Route Irish


Dir: Ken Loach • WRI: Paul Laverty • PRO: Rebecca O’Brien • DOP: Chris Menges • ED: Jonathan Morris • DES: Fergus Clegg • CAST: Stephen Lord, John Bishop, Najwa Nimri

When Ken Loach is mentioned, ideas of realism, grit, drama and, above all, fearless filmmaking are conjured. Loach’s last film, 2009’s beautifully resonant Looking for Eric, focused on the personal changes affected by a man taking control of his life, lending insight into a damaged psyche and a fractured nationality. Route Irish continues on this bent, having in its sights the societal changes occurring as a result of Britain’s ongoing involvement in Iraq, focusing, as is usual with Loach, on the personal struggle. For this director, it is the people that matter, and there is so much depth to parts of the movie that it is a huge disappointment to find that, as a whole, it just does not work.

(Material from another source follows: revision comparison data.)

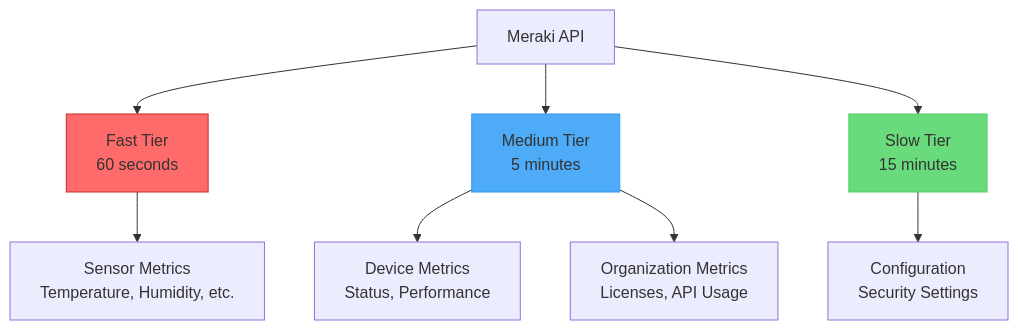
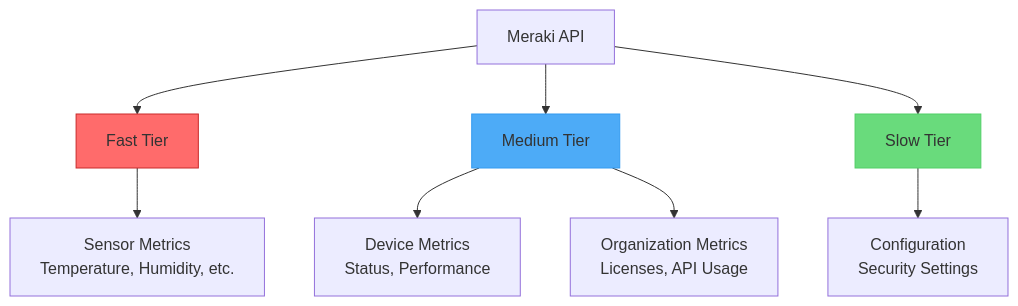
One commit to rknightion/meraki-dashboard-exporter changed the diagram in docs/metrics/overview.md. Above: the diagram before and after it, drawn with Mermaid. The commit also changed other lines of this file and 1 other file, not shown here.

````diff
--- a/docs/metrics/overview.md
+++ b/docs/metrics/overview.md
@@ -19,15 +19,15 @@
 ```mermaid
 graph TD
-    A[Meraki API] --> B[Fast Tier<br/>60 seconds]
-    A --> C[Medium Tier<br/>5 minutes]
-    A --> D[Slow Tier<br/>15 minutes]
+    A[Meraki API] --> B[Fast Tier]
+    A --> C[Medium Tier]
+    A --> D[Slow Tier]
 
     B --> E[Sensor Metrics<br/>Temperature, Humidity, etc.]
     C --> F[Device Metrics<br/>Status, Performance]
     C --> G[Organization Metrics<br/>Licenses, API Usage]
     D --> H[Configuration<br/>Security Settings]
 
     style B fill:#ff6b6b,stroke:#c92a2a
     style C fill:#4dabf7,stroke:#339af0
     style D fill:#69db7c,stroke:#51cf66
 ```
````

Often criticised for his views on Britain, Loach nonetheless presents an honest portrayal – warts and all – of a nation in crisis and a society constantly on the brink of implosion. The story, here, revolves around Fergus (Mark Womack) and his best friend Frankie (comedian John Bishop), two Liverpudlian proletariats who employ themselves in the protection of contractors engaged in ‘rebuilding’ Iraq. It is Fergus, an ex-army hard-head, who convinces his childhood friend to join him in this dangerous land, where there is money to be made for two ex-soldiers. It ends badly for Frankie, who is killed on the infamous, and titular, ‘Route Irish’, known as the most dangerous road in Baghdad. The majority of the film takes place in Liverpool, as Fergus attempts to piece together events leading to Frankie’s death in Iraq, while he languished drunk in a police cell in England. Guilt, of course, is a leading factor in Fergus’ bull-headed determination to discover the truth, where all is not as it seems, and a massacred Iraqi family provides a link to some unsavoury elements of their jobs as hired gunmen.

The acting is sporadically fantastic, but mostly just passable – although, John Bishop surprises as a likeable and human Frankie, making his death that bit more accessible to the audience. However, the lingering feeling is that Frankie’s death is a little too important in the face of the actual tragedy of both these men profiting from a ludicrous situation in Iraq. An Iraqi musician, (played by Tarib Rasool), helps Fergus piece together some clues from Frankie’s death, and provides some righteous anger in the face of the underlying Iraqi situation, but his efforts end in retribution and fear. Frankie’s wife, (Andrea Lowe), provides the face of the British public – never questioning his job, and keeping a distance from the idea of her husband as a killer in a foreign land.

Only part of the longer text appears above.